I have to share this. We have immersed ourselves in immigration...we have read novels. We have read informational texts. We have viewed primary sources. We have read picture books. We know a LOT! The fun is about to begin! Today our entire fourth grade participates in a simulation where we immigrate through Ellis Island. We set up our community room as Ellis Island, we get parent volunteers who help serve as doctors, inspectors, commissioners, and so on. The students come in costume, bring a suitcase, and prepare for the adventure!
To prepare for this amazing learning experience, I put my students into "families" from countries that sent a lot of immigrants to our part of the country. I have a family from Ireland--the O'Leary family...the Monelli family from Italy...the Botskova family from Russia and so on. Each family is given the names and ages of the family members and one other fact. For example, the Monellis are tomato farmers...the Botskovas are shop owners, and so on. From that limited information, the students work together to "invent" their family story. What town are they from? Who are the other family members? Why are they leaving their homeland?
Together they brainstorm and come up with their ideas. Some of them pulled out atlases to study their homeland to pick their home town...
Others used iPads to get more detail or to learn a little more about what was happening in that era in that country.
All of this preparation served to get the students SO excited for our big day. BUT WAIT! There is MORE! This "family planning" (hehe) is serving a much bigger purpose--our next writing task! We are going to be writing immigrant diaries--from the point of view of their new character! This is SUCH a great writing assignment--always my students' favorite as they can be creative, apply so much of what w have learned this year, and can put as much work into it as they wish. The expectations are simple:
1. You must have at least three diary entries--one while still in their homeland, one while aboard their ship, and one at Ellis Island. They are free to do as many more as they wish.
2. They must write from their character's point of view and stay true to it.
3. They must show what they have learned about "elaboration" as they write. Here is the anchor chart we are using to guide our writing:

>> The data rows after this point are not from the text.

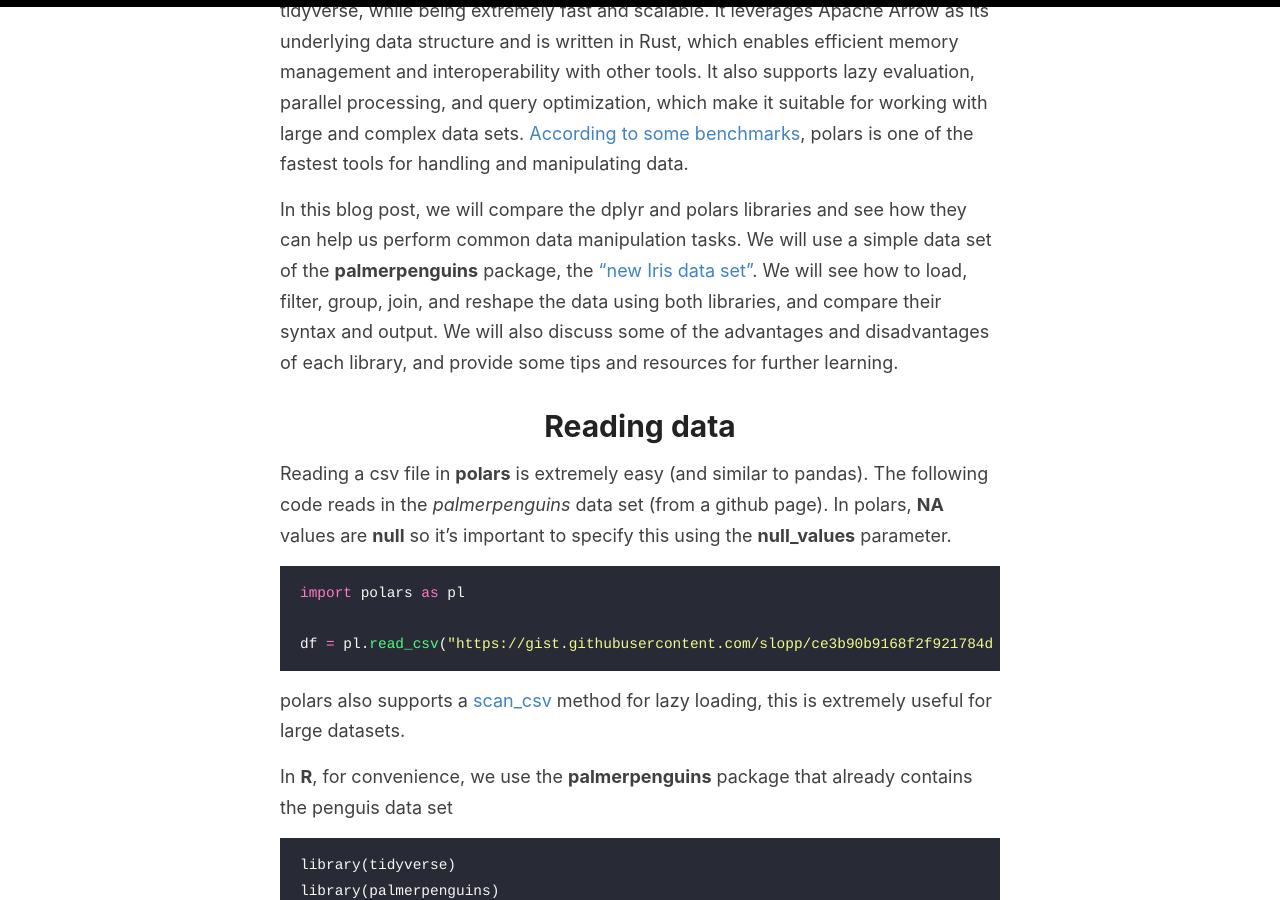
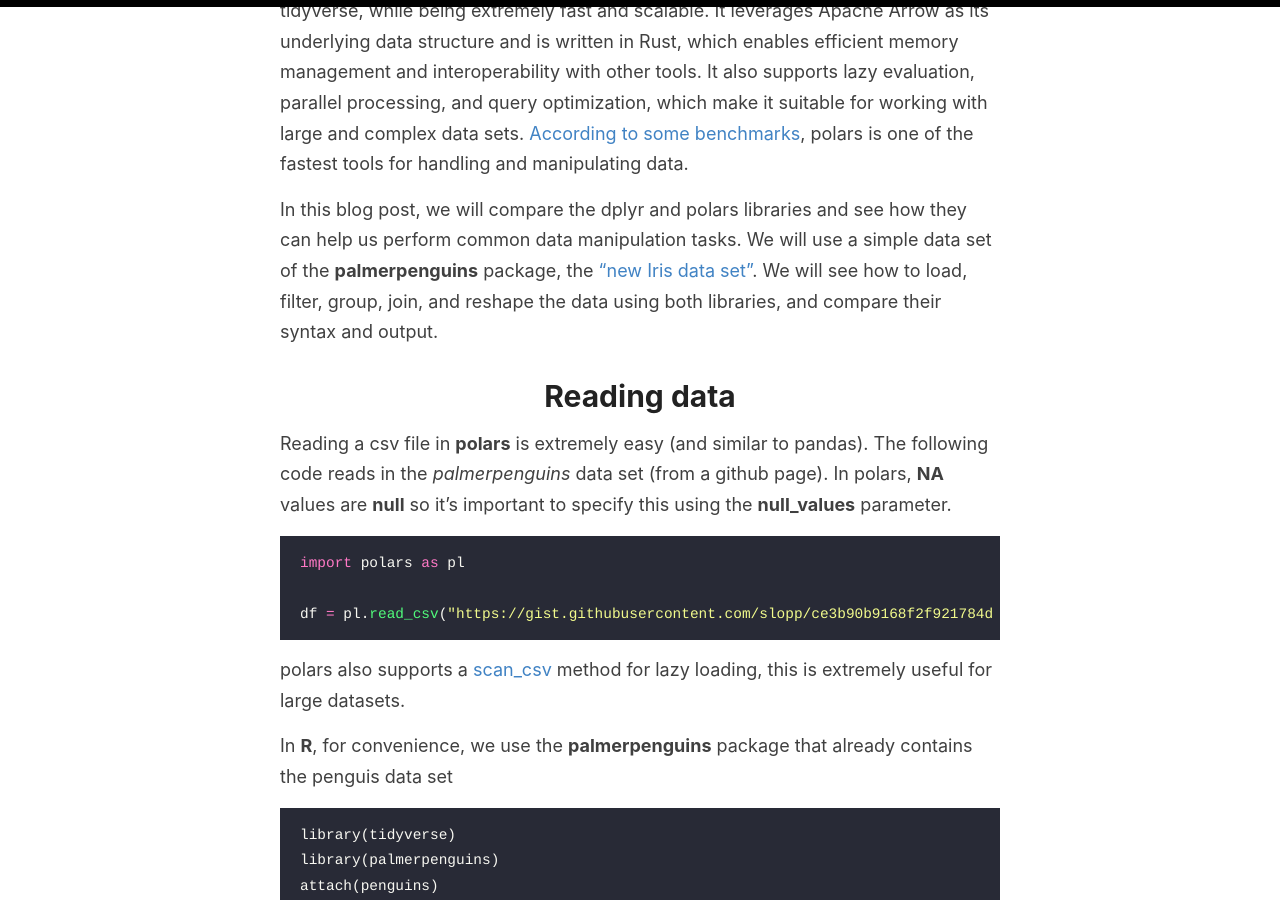
Before and after one commit to krz/krz.github.io, a Jekyll site: the page built from _posts/2024-01-08-Comparing-dplyr-with-polars.md, in a window 1280 px wide and 900 px high, scrolled down 804 px. Built offline with Jekyll 4.4.1, drawn with Linux system fonts in a browser that asks for light colours.

Commit message:
finalize

```diff
--- a/_posts/2024-01-08-Comparing-dplyr-with-polars.md
+++ b/_posts/2024-01-08-Comparing-dplyr-with-polars.md
@@ -20,7 +20,6 @@
 
 In this blog post, we will compare the dplyr and polars libraries and see how they can help us perform common data manipulation tasks.
 We will use a simple data set of the **palmerpenguins** package, the ["new Iris data set"](https://allisonhorst.github.io/palmerpenguins/articles/intro.html). We will see how to load, filter, group, join, and reshape the data using both libraries, and compare their syntax and output.
-We will also discuss some of the advantages and disadvantages of each library, and provide some tips and resources for further learning.
 
 # Reading data
 Reading a csv file in **polars** is extremely easy (and similar to pandas).
```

We started off in the computer lab today with our first entry...and the kids were having a blast writing, conferring with their family members, dashing back to their computers and so on. I L-O-V-E Google Docs! Tons of kids were super excited to go home and add more to their immigrant tales. Cross your fingers that none of us are deported! Have a great day!